## Aim of the task
Go through the data below. List every line that holds the word "drawRow".

## Data extract
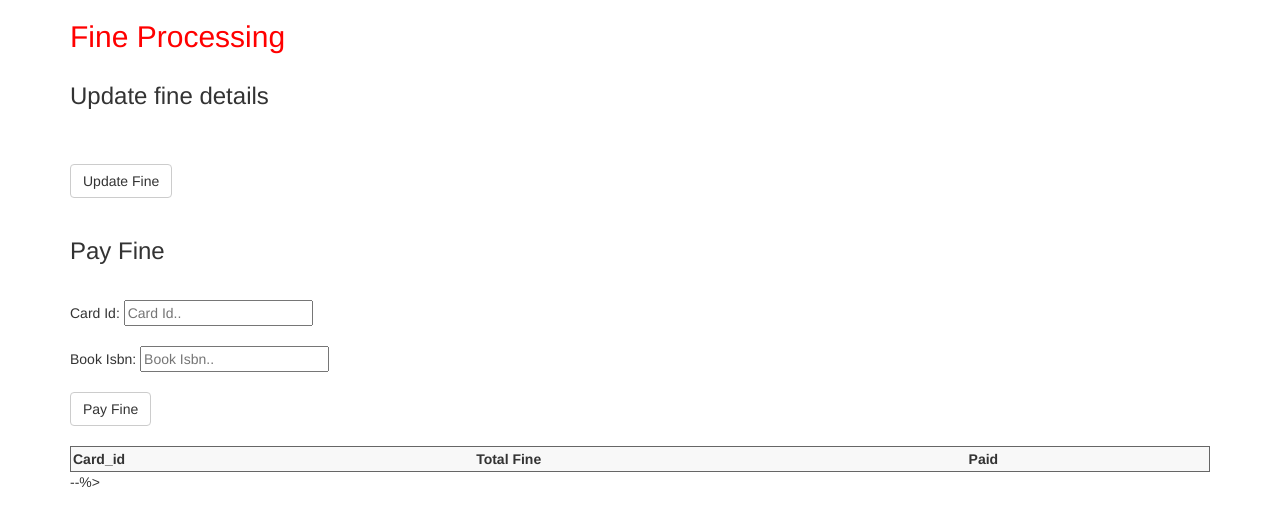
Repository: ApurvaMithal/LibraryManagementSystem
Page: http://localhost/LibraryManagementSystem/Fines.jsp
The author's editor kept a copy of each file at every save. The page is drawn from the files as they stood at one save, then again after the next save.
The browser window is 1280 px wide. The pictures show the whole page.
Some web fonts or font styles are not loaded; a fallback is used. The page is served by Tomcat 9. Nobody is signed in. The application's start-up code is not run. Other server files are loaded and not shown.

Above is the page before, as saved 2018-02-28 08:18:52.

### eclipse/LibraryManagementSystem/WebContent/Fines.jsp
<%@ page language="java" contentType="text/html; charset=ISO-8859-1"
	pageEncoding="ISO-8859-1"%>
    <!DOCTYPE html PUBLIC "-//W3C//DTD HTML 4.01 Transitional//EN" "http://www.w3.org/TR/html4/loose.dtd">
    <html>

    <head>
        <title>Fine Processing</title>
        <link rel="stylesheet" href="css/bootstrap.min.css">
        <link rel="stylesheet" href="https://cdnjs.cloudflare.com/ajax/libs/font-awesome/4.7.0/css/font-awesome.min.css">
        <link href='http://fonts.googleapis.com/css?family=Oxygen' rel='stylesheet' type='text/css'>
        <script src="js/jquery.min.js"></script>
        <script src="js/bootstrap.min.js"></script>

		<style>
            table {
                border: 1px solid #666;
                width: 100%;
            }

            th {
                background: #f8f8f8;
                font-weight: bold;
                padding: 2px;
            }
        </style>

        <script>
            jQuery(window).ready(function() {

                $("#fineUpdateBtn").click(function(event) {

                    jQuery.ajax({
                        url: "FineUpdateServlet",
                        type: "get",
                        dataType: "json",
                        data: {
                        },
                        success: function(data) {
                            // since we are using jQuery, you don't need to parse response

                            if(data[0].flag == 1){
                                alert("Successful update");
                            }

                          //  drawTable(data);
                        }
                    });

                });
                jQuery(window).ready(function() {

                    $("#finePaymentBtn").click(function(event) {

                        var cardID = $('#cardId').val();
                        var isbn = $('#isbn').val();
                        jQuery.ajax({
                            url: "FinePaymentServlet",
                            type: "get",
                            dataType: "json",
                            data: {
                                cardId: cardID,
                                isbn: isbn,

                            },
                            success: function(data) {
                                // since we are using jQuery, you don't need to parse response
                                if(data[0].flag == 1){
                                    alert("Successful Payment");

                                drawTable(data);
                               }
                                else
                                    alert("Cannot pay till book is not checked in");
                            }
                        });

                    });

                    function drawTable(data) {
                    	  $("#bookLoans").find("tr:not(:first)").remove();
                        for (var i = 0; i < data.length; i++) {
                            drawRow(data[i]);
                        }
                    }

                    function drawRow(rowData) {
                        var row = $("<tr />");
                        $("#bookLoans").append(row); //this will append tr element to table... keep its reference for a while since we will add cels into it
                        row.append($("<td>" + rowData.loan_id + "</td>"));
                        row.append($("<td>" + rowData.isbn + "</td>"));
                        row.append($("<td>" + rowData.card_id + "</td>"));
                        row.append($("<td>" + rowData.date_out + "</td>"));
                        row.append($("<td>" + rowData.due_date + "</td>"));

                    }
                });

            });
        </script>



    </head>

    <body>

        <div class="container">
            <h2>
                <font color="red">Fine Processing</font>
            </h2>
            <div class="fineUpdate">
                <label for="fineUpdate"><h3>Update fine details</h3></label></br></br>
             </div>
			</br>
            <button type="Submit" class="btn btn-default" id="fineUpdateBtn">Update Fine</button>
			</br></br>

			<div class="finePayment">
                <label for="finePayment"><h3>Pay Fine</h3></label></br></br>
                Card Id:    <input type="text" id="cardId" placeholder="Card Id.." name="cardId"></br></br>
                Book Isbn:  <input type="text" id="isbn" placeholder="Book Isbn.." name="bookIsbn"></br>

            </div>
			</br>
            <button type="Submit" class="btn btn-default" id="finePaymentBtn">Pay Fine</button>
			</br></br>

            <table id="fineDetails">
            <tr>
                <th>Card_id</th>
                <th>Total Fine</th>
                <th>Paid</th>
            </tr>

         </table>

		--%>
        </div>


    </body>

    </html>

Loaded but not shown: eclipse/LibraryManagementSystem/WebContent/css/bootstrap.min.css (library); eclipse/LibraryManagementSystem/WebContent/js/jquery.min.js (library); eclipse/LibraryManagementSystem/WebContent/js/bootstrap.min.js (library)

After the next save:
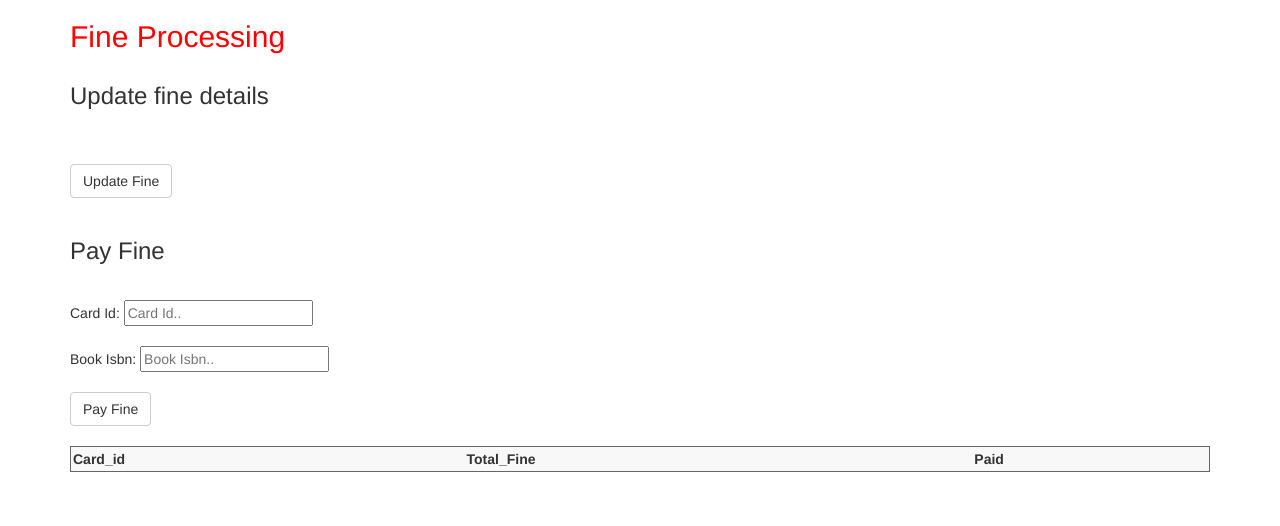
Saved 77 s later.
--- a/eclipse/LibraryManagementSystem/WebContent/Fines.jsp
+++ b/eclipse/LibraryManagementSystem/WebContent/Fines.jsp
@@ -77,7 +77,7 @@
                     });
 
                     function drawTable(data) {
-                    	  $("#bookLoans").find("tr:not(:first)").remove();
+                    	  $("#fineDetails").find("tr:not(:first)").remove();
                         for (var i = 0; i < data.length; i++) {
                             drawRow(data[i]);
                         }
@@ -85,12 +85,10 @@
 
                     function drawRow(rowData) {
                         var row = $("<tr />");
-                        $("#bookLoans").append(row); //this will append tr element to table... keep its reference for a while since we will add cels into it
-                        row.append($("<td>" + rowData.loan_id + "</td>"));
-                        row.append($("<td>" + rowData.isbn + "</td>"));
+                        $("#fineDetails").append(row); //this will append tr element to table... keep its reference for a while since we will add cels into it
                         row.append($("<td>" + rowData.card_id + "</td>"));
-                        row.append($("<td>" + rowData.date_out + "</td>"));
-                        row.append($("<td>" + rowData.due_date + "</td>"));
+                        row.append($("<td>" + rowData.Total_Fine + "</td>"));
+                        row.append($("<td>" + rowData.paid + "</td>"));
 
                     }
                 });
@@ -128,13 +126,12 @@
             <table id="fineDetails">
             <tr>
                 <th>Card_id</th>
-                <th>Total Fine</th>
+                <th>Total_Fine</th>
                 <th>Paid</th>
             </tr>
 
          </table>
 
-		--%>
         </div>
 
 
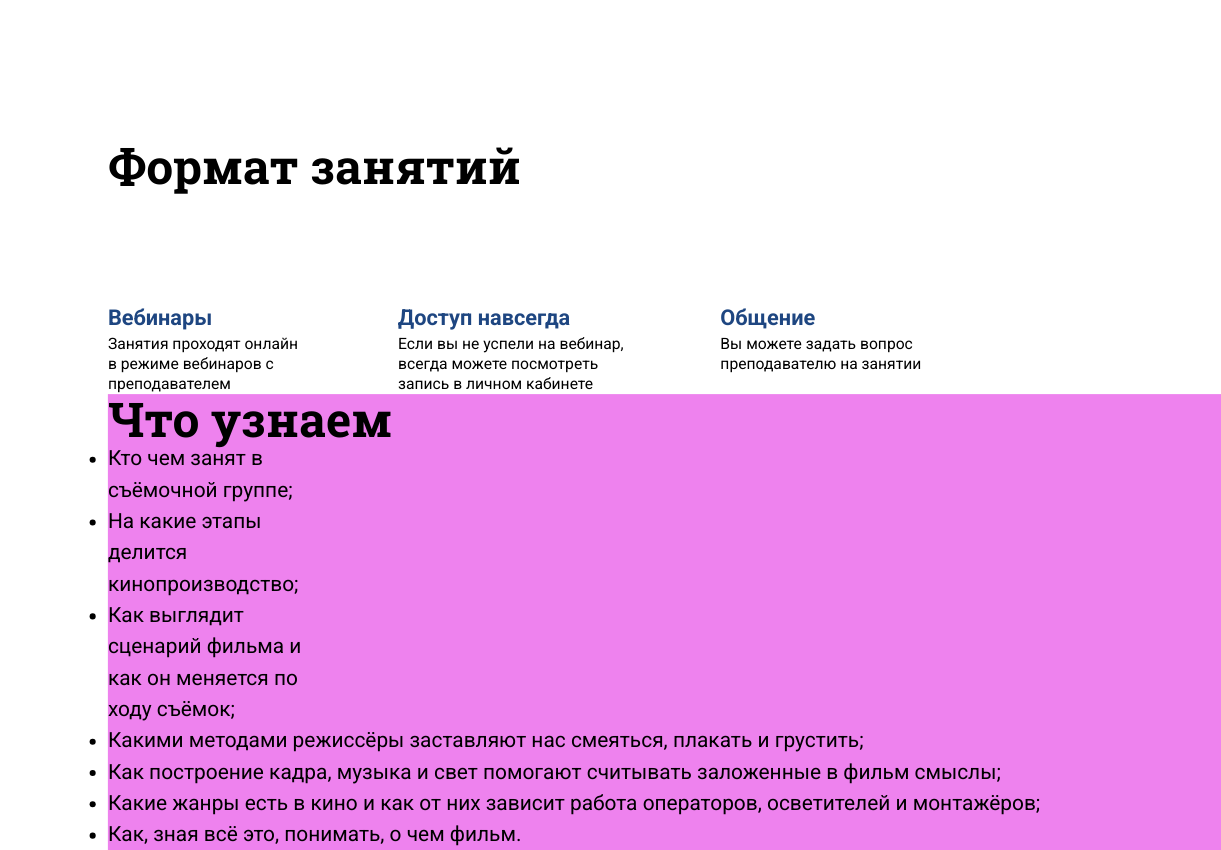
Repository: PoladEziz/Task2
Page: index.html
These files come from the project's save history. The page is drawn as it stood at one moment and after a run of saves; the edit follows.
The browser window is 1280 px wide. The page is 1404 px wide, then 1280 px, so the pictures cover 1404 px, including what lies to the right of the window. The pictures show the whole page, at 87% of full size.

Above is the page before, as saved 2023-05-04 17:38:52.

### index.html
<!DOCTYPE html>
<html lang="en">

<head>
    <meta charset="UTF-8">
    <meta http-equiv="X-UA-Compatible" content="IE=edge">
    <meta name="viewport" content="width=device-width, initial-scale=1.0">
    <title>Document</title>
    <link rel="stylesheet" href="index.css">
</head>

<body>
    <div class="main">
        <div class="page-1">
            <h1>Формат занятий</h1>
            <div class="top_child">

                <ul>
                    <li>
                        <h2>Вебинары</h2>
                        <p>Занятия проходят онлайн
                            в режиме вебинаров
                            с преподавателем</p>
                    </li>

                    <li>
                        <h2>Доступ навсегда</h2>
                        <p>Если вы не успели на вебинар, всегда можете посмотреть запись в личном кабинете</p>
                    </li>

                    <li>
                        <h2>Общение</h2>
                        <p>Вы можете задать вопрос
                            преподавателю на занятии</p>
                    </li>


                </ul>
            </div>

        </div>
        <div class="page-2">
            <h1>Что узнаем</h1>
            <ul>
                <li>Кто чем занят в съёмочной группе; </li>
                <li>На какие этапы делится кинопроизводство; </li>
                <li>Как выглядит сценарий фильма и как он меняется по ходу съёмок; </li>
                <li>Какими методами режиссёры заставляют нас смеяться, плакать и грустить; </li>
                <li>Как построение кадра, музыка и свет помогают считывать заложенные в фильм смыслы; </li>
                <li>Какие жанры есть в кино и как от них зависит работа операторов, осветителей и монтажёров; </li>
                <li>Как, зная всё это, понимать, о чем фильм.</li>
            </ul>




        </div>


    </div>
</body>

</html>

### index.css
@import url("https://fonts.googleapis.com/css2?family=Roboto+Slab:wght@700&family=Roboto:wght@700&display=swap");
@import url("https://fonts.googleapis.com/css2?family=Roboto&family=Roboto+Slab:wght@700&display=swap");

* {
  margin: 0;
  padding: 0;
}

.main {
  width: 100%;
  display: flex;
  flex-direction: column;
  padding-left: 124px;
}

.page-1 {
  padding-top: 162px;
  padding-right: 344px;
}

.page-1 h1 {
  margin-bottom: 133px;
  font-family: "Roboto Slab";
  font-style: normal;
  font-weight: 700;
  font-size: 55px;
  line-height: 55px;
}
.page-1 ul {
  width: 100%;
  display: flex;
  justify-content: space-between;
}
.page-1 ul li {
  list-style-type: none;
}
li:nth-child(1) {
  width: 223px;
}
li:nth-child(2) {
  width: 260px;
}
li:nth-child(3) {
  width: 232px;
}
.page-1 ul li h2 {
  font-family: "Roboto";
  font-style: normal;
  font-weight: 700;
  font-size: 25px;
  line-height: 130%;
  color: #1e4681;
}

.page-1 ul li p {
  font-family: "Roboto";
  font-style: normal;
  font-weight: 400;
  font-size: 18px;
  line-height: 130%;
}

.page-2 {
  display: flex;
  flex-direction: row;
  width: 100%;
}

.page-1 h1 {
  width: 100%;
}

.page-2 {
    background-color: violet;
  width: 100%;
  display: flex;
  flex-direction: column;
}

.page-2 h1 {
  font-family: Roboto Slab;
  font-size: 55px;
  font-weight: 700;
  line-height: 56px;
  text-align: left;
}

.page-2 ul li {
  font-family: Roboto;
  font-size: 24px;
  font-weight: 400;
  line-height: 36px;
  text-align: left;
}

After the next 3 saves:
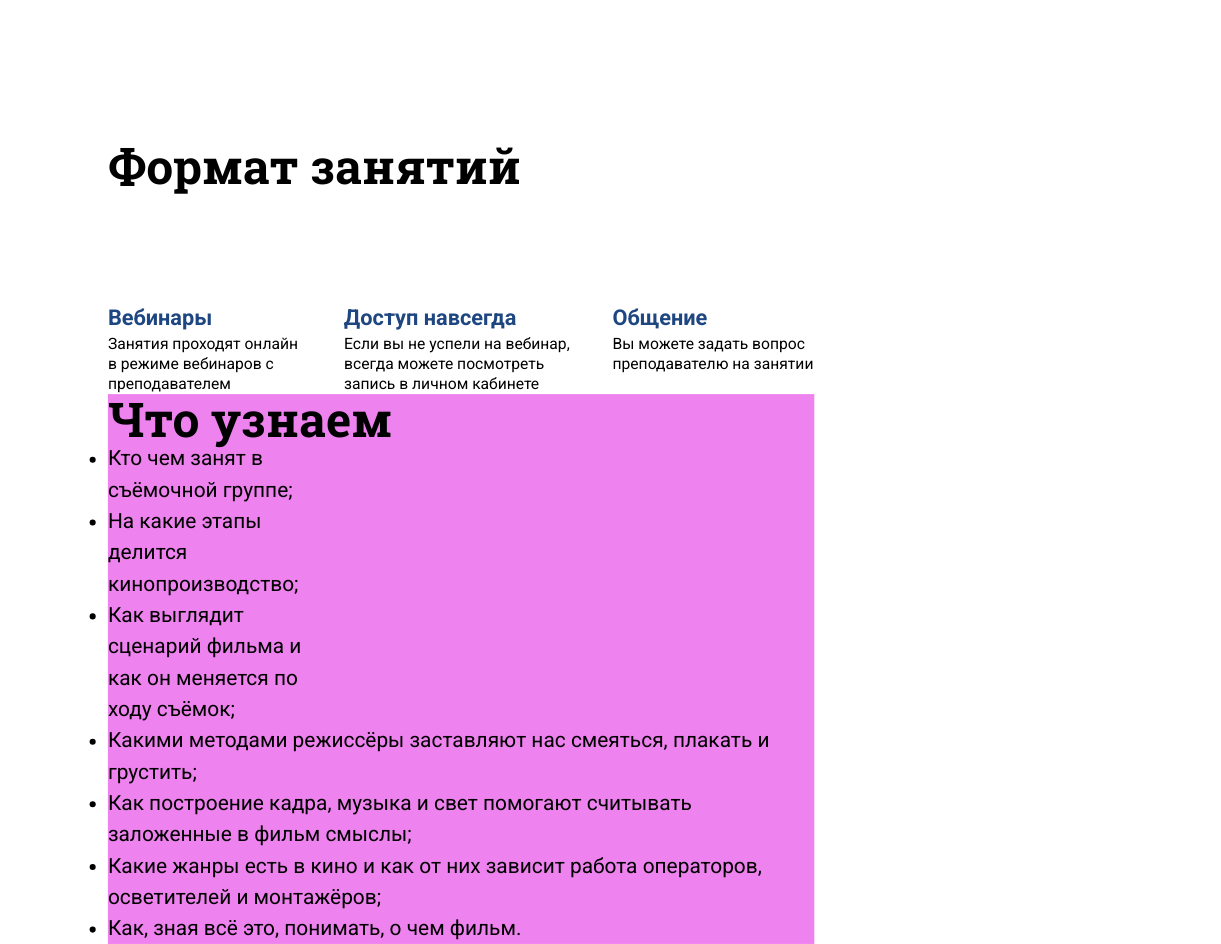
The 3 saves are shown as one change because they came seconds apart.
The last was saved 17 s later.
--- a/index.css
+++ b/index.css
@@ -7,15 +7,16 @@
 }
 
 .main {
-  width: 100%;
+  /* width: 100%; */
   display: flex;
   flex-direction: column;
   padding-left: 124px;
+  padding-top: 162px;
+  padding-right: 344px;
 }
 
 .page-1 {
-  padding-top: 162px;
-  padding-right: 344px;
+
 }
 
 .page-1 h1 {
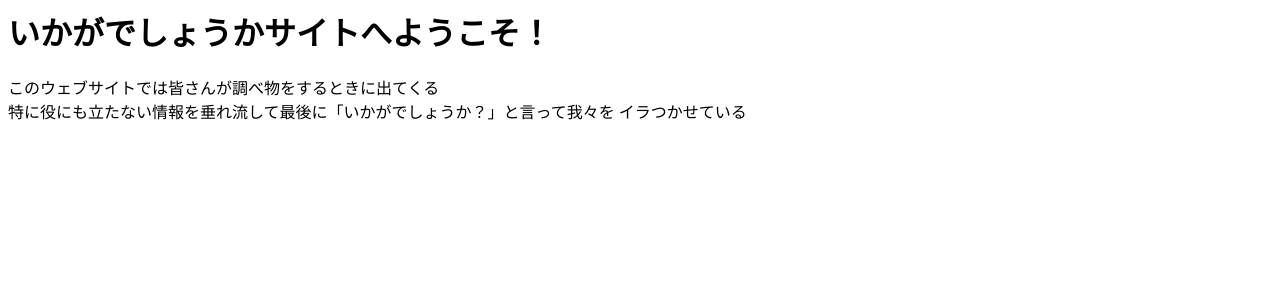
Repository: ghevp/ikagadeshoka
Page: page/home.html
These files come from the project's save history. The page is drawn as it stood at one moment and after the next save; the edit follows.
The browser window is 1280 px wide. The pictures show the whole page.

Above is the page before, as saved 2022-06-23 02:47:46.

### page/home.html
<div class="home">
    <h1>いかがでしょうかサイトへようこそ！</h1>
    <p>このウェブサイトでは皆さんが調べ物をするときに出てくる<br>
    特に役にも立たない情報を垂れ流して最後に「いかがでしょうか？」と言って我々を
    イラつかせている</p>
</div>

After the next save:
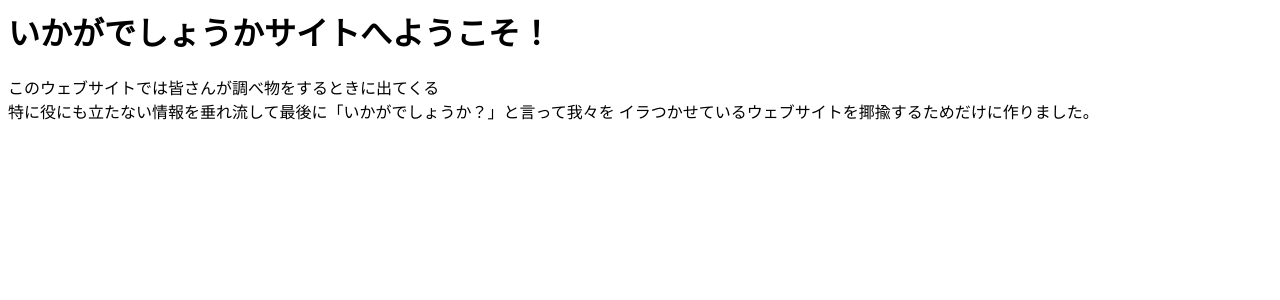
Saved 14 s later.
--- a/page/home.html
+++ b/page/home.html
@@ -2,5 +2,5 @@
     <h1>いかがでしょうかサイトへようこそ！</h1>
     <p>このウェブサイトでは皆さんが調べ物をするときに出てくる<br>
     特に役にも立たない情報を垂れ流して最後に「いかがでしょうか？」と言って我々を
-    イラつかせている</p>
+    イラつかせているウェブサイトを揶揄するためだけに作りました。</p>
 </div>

## The answer
                            drawRow(data[i]);
                    function drawRow(rowData) {
                             drawRow(data[i]);
                     function drawRow(rowData) {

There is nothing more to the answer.